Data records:
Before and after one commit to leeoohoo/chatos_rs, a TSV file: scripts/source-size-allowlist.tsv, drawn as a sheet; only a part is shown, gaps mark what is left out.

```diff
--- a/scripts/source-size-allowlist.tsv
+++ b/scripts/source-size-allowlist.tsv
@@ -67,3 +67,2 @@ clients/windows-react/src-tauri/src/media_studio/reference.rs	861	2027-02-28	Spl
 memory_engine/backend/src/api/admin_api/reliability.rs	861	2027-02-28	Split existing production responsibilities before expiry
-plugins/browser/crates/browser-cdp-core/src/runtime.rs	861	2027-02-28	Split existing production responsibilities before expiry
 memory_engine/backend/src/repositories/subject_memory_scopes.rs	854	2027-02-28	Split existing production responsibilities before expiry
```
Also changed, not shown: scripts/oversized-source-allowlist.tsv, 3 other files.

**HOW TO COMPLETE THIS TASK**
An exact copy of every entry is the expected result.

**WRITTEN ANSWER**
Before and after one commit to leeoohoo/chatos_rs, a TSV file: scripts/source-size-allowlist.tsv, drawn as a sheet; only a part is shown, gaps mark what is left out.

```diff
--- a/scripts/source-size-allowlist.tsv
+++ b/scripts/source-size-allowlist.tsv
@@ -67,3 +67,2 @@ clients/windows-react/src-tauri/src/media_studio/reference.rs	861	2027-02-28	Spl
 memory_engine/backend/src/api/admin_api/reliability.rs	861	2027-02-28	Split existing production responsibilities before expiry
-plugins/browser/crates/browser-cdp-core/src/runtime.rs	861	2027-02-28	Split existing production responsibilities before expiry
 memory_engine/backend/src/repositories/subject_memory_scopes.rs	854	2027-02-28	Split existing production responsibilities before expiry
```
Also changed, not shown: scripts/oversized-source-allowlist.tsv, 3 other files.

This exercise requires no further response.